## [Data for review]
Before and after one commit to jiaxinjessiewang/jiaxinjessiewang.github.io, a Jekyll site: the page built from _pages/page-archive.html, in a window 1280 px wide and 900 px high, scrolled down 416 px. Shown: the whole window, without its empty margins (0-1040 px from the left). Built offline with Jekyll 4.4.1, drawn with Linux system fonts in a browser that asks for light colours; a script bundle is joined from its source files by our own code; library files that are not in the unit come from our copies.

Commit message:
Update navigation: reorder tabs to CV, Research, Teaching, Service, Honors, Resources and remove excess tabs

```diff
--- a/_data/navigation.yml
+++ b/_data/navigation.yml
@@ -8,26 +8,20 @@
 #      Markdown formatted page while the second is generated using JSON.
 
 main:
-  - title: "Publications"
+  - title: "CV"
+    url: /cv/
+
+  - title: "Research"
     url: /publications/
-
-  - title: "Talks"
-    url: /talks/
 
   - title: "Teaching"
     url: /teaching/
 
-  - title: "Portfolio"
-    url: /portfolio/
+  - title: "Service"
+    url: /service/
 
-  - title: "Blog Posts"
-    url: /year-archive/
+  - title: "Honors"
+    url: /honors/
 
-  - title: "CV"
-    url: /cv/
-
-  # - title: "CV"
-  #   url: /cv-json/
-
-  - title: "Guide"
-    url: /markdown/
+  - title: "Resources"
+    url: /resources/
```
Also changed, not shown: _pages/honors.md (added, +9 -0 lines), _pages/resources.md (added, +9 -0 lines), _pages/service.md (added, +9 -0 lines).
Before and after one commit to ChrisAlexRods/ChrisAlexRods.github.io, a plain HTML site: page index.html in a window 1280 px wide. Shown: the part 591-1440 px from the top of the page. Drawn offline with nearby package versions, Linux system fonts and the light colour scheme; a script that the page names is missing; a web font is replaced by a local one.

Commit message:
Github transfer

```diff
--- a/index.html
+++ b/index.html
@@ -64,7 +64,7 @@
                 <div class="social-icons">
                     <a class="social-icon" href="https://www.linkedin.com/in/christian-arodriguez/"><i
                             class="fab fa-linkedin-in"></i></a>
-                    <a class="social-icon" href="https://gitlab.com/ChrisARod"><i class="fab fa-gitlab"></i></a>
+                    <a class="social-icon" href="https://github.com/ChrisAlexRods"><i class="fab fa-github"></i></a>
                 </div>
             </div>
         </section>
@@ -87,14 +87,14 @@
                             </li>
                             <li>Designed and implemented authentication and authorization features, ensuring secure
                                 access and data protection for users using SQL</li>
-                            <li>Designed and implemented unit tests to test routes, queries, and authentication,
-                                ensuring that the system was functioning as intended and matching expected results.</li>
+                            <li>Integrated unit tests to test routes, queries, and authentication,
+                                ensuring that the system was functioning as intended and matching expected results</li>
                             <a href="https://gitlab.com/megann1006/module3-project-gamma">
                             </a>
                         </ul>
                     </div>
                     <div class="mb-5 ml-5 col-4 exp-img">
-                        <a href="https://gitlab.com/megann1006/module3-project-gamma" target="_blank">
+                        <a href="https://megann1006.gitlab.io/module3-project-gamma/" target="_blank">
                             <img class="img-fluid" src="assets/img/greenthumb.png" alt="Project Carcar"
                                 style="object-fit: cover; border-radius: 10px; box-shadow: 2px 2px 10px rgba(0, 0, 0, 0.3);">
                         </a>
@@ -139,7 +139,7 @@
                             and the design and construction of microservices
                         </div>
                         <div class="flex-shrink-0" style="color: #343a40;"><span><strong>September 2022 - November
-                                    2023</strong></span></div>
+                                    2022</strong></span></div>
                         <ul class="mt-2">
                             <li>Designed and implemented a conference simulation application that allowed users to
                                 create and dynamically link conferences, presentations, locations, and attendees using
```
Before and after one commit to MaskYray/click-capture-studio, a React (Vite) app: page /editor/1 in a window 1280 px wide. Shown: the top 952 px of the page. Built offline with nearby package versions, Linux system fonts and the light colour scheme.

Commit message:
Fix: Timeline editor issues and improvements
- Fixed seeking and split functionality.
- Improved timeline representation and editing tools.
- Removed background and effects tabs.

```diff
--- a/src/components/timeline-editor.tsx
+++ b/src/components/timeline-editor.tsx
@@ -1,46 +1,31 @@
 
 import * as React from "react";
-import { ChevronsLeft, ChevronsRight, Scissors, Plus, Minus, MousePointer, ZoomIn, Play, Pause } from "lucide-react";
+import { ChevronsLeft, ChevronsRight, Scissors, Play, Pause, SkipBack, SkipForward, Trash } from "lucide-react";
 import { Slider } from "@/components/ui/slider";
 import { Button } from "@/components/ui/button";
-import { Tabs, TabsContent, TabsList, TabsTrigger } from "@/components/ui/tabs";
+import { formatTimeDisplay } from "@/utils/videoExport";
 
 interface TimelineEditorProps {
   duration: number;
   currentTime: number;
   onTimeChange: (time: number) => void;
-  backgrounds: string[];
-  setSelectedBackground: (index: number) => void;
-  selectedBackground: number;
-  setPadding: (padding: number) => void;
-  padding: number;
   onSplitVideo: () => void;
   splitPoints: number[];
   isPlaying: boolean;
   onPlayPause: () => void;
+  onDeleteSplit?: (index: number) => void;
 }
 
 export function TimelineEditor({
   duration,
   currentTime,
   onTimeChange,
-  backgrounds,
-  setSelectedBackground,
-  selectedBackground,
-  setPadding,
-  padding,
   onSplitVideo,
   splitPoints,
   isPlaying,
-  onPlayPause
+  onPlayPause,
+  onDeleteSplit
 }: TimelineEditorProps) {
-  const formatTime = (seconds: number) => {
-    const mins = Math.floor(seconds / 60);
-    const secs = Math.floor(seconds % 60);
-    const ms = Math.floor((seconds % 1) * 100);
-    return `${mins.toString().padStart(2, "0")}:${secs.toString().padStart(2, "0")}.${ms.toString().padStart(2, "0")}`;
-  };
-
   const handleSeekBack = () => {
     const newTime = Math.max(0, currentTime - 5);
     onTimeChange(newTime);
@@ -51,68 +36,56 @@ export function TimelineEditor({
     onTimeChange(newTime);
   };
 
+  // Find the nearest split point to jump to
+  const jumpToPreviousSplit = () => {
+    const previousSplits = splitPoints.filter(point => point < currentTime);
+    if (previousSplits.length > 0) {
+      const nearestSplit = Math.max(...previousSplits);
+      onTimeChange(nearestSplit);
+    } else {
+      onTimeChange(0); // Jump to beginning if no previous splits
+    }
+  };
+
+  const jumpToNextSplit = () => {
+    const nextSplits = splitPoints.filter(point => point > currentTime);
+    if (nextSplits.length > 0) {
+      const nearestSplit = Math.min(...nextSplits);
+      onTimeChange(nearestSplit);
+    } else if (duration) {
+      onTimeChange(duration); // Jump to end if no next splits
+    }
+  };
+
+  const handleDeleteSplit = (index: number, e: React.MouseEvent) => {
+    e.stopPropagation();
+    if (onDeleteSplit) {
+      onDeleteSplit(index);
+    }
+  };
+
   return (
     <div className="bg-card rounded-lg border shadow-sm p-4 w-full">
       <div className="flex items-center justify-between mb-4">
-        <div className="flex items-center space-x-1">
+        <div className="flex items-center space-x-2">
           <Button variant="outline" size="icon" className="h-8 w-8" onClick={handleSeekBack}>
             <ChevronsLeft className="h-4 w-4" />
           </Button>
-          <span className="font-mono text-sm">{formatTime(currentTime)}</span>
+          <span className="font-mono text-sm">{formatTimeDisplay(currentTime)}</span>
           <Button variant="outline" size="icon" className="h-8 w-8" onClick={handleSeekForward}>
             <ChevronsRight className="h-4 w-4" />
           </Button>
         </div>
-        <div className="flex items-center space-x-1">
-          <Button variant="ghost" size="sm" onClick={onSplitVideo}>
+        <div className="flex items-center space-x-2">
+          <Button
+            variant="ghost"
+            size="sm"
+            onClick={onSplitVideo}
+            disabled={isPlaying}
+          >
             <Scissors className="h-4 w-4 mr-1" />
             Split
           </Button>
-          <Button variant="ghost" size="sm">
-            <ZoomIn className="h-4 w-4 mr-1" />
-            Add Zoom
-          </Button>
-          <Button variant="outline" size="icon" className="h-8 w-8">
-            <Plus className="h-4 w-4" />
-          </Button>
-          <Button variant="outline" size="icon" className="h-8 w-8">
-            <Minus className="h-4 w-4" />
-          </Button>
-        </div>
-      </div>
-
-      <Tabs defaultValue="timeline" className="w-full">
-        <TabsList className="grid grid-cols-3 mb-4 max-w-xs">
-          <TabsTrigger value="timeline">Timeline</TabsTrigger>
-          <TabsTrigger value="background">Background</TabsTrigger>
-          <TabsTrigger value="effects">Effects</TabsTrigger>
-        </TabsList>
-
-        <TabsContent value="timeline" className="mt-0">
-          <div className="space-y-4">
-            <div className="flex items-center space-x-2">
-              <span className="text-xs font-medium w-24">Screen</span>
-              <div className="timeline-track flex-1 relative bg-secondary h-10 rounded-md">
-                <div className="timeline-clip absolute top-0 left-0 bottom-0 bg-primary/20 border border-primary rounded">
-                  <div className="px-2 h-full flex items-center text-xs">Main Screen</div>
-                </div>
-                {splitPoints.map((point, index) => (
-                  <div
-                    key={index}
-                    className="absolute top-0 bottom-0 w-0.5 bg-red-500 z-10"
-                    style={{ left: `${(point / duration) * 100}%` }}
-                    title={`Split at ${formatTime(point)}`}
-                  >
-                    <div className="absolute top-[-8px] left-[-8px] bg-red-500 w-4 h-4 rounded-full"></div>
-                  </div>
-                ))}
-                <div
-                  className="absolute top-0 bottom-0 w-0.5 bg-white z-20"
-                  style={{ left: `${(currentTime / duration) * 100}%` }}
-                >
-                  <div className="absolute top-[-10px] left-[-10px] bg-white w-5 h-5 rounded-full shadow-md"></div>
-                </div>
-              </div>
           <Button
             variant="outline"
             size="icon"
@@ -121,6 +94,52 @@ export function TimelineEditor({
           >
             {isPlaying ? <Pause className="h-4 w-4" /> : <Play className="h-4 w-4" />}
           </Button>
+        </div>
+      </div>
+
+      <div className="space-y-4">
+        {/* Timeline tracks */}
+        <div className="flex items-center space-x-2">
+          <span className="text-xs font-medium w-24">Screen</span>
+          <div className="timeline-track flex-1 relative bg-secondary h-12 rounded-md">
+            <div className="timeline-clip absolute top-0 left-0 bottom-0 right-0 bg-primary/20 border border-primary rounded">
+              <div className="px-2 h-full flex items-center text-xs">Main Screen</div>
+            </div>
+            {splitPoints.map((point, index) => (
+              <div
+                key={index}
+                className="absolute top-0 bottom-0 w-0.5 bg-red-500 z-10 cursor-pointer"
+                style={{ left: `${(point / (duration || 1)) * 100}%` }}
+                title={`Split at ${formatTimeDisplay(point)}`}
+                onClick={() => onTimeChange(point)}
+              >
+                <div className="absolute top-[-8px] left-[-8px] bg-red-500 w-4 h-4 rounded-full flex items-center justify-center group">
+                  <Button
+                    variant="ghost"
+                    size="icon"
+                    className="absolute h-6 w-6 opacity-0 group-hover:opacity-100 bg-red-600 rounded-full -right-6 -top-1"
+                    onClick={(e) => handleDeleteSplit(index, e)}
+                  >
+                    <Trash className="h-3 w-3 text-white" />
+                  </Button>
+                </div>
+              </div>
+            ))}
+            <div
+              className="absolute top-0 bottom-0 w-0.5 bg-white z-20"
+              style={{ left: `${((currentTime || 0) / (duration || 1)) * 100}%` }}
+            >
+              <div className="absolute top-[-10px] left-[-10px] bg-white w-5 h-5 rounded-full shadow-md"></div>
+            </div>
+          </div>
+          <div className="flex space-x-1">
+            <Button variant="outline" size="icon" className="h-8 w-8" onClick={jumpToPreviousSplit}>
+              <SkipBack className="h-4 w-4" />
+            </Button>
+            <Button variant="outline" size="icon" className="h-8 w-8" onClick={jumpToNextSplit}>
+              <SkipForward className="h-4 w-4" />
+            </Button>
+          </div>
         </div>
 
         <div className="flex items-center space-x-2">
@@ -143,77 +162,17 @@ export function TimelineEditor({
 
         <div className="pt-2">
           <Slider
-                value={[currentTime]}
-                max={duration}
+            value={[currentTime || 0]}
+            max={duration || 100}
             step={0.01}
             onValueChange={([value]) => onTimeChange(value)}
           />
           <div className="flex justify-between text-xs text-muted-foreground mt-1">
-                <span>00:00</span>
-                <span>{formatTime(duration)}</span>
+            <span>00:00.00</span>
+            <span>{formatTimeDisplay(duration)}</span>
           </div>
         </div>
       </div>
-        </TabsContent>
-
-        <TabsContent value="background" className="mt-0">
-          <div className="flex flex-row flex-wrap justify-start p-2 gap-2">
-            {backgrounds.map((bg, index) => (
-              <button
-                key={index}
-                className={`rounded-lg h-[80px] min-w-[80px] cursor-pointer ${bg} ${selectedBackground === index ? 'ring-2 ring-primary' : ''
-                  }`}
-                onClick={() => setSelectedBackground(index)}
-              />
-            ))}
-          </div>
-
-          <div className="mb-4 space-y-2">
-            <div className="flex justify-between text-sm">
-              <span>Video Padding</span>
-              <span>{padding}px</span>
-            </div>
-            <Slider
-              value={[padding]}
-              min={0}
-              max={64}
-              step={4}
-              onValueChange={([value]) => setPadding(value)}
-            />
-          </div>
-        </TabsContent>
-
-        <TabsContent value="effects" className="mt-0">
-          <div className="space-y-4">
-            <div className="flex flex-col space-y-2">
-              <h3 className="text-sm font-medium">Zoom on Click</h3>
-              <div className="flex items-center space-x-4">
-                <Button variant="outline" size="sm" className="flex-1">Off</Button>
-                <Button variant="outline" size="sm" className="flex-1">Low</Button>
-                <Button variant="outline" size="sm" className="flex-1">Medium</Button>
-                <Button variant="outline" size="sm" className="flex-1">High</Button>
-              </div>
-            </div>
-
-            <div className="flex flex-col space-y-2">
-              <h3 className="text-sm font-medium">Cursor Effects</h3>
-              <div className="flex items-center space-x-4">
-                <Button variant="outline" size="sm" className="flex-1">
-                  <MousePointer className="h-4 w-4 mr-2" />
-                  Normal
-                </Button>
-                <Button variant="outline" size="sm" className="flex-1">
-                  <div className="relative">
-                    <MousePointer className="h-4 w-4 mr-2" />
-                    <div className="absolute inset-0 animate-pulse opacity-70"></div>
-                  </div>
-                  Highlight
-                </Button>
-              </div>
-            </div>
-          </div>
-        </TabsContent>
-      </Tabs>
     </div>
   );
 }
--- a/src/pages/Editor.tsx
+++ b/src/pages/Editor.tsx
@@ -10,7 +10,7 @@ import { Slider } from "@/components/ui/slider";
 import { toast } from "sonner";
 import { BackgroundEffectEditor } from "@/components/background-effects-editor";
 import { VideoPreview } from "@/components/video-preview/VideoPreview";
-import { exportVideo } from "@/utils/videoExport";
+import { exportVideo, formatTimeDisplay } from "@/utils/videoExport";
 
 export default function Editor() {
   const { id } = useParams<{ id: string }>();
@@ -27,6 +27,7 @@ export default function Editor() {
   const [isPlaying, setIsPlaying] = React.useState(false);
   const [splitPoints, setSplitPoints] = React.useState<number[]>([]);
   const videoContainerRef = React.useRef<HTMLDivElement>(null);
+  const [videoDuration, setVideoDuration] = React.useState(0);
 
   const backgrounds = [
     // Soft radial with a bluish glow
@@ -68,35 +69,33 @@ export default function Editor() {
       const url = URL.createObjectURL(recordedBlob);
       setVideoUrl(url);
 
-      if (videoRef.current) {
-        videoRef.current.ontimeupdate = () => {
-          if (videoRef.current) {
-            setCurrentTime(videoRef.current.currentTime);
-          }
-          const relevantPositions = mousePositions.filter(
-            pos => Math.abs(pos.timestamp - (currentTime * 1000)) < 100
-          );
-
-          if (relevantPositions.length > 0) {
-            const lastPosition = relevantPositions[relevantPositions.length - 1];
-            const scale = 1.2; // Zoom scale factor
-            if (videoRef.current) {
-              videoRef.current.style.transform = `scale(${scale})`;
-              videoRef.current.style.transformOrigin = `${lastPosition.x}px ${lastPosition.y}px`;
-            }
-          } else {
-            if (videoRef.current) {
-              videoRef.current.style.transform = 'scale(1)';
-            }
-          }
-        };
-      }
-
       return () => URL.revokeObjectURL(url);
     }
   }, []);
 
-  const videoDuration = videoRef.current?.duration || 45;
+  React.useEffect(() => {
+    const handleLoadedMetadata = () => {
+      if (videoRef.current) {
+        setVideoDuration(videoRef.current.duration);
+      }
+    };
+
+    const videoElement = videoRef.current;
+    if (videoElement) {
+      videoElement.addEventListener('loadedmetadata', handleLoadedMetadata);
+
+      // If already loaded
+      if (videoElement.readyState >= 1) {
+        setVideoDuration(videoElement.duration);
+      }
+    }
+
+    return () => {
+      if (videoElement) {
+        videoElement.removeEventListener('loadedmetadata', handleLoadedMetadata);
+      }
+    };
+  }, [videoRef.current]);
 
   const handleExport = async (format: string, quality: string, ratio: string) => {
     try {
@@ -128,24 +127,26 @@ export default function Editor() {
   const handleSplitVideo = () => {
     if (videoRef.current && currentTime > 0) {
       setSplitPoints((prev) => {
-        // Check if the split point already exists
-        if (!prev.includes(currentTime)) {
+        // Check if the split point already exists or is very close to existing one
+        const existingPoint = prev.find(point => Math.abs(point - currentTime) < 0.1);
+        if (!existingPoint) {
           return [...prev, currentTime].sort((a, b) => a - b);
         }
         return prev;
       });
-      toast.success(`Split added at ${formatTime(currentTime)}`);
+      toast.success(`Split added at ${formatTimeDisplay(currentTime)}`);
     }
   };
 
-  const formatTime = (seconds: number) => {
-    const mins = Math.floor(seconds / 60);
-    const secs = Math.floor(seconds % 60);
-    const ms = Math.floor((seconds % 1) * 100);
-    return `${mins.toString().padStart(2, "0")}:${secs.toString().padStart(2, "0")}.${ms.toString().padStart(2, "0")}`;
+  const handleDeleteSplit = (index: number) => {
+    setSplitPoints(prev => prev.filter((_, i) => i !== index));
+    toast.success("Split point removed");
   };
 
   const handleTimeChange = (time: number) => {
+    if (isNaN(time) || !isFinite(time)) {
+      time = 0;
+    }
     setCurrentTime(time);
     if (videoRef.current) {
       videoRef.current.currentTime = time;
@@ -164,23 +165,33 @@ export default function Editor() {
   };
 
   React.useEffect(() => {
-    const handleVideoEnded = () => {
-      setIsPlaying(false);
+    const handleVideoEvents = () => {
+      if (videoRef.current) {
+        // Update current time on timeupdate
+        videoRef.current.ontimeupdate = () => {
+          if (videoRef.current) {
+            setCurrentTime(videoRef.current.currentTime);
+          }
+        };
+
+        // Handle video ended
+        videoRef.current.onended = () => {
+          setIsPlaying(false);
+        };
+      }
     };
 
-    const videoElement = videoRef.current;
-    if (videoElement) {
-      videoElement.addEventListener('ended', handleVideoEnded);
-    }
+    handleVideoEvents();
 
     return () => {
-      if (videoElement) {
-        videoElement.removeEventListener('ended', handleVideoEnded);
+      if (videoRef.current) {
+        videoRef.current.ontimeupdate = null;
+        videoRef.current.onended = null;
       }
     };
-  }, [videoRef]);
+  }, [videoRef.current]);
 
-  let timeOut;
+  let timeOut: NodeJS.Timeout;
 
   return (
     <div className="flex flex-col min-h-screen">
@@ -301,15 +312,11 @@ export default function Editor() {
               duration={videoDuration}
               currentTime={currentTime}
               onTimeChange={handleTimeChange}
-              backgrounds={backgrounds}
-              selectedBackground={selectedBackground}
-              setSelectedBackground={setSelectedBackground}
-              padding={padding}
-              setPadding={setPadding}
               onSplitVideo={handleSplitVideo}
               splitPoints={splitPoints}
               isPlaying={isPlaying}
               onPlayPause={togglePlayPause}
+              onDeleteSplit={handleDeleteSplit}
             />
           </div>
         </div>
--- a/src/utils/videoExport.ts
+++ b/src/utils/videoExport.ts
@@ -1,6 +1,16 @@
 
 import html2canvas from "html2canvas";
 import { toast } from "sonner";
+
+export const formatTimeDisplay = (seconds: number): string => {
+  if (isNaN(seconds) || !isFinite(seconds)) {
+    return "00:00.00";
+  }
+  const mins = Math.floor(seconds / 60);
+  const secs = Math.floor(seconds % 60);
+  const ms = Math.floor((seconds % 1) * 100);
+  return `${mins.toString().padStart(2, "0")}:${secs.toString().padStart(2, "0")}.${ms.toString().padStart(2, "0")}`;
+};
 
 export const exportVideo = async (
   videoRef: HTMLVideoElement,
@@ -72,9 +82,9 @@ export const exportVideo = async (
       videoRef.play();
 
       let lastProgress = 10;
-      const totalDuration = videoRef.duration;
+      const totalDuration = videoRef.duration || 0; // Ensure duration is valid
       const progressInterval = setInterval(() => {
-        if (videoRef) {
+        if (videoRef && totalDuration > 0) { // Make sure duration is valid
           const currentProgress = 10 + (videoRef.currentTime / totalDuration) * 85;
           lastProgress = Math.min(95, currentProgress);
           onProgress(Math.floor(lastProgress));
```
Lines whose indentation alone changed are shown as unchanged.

## [What needs to be done]
Would you show each line of the material above that contains the string "handleSplitVideo"?

## [Result below]
   const handleSplitVideo = () => {
               onSplitVideo={handleSplitVideo}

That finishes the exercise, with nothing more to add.